After issuing a complimentary statement on Mr Porter earlier on Wednesday, Mr Kelly said in the evening that he “was shocked by the new allegations released today. There is no place for domestic violence in our society.”
The president didn’t know about Mr Porter’s history with the two ex-wives before Tuesday, when the DailyMail.com approached the White House with details of an interview with one of the women, two White House officials said.
“He was saddened for all of the individuals involved,” Mr Shah said.
Mr Porter announced on Wednesday he would resign but without leaving the White House immediately. Realisation about the seriousness of the abuse allegations grew within the White House after The Intercept published an interview with a second ex-wife and a photo of what she said was a black eye inflicted by Mr Porter.
He denied both of the ex-wives’ allegations. His last day at the White House is now today.
“The allegations against Rob Porter are serious and deeply troubling,” Mr Shah said. “He did deny them. The incidents took place long before he joined the White House.”
Mr Porter’s title understates his significance in the White House. He served as a clearinghouse for paperwork coming in or out of the Oval Office, and he was an important influence on policy in his own right. Few aides enjoyed greater access to the Oval Office, or spent more time in the president’s company. He also played a vital role in helping Mr Kelly try to bring order to the White House.
Allegations of domestic violence can be grounds for the government to deny security clearances to aspiring officials. Yet Mr Porter had sat in on meetings of the National Security Council where top secret matters were discussed, according to three people familiar with the situation. Someone in his position would have had an interim clearance while the FBI conducted a background check, according to one official.

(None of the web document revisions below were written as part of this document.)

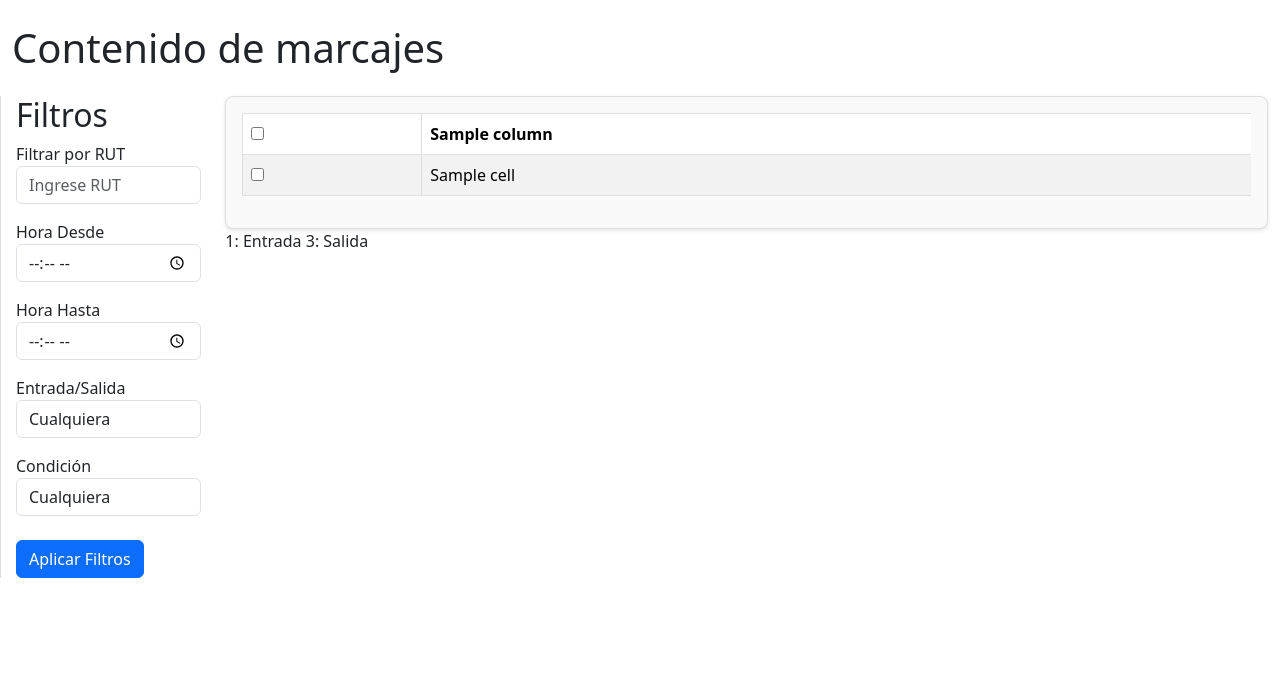
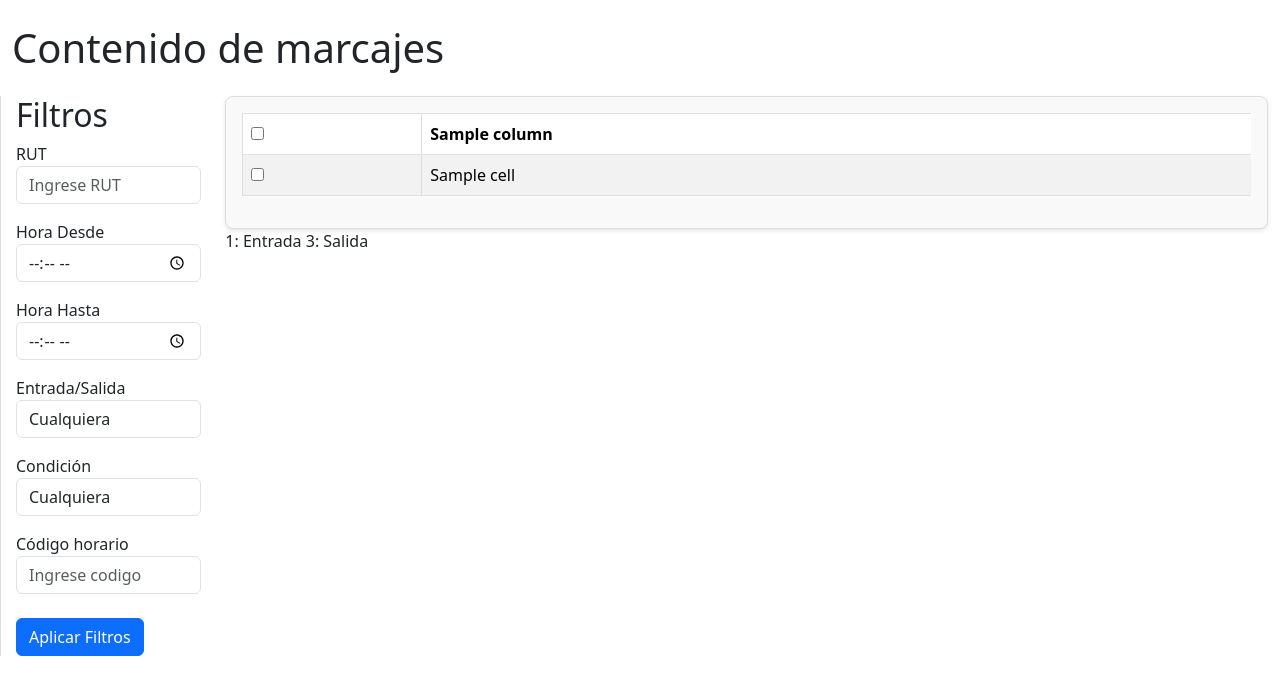
Before and after one commit to Sady-Guzman/ISW2_Proyecto_Asistencias, a Flask app: template templates/visualizacion.html in a window 1280 px wide. Shown: the part 76-771 px from the top of the page. Run offline with Flask 3, Linux system fonts and the light colour scheme; the template is opened without the code that fills it: most values are stand-ins (such as "Sample title", 1, 10 or a date in 2020).

Commit message:
agrega filtro por codigo horario

```diff
--- a/templates/visualizacion.html
+++ b/templates/visualizacion.html
@@ -49,7 +49,7 @@
                 <form method="POST" action="{{ url_for('visualizacion.apply_filters') }}">
                     <!-- Filter by RUT -->
                     <div class="form-group">
-                        <label for="filter-rut">Filtrar por RUT</label>
+                        <label for="filter-rut">RUT</label>
                         <input type="text" class="form-control" id="filter-rut" name="rut_filter" placeholder="Ingrese RUT">
                     </div>
 
@@ -83,6 +83,12 @@
                             <option value="saltado">Saltado</option>
                             <option value="invertir">Invertir</option>
                         </select>
+                    </div>
+
+                    <!-- Codigo horario trabajador Filter -->
+                    <div class="form-group mt-3">
+                        <label for="filter-rut">Código horario</label>
+                        <input type="text" class="form-control" id="filter-codigo" name="codigo_filter" placeholder="Ingrese codigo">
                     </div>
 
                     <!-- Apply Filters Button -->
```
Also changed, not shown: visualizacion.py (+9 -1 lines).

Senior staff at the White House apply for five-year clearances, and the process can be lengthy – some current officials are still waiting, aides said. Mr Porter never received a permanent clearance and his background investigation was ongoing when he resigned, Mr Shah said.
“The fact that Porter might have held a senior White House position without a security clearance is troubling and merits a full investigation,” said Chris Lu, former cabinet secretary under President Barack Obama and senior fellow at the University of Virginia Miller Center. “I’ve lost count as to how many Trump appointees have been sidelined because of their past views or conduct. But this is further evidence of a non-existent vetting process.”
Updated: February 9, 2018 01:19 AM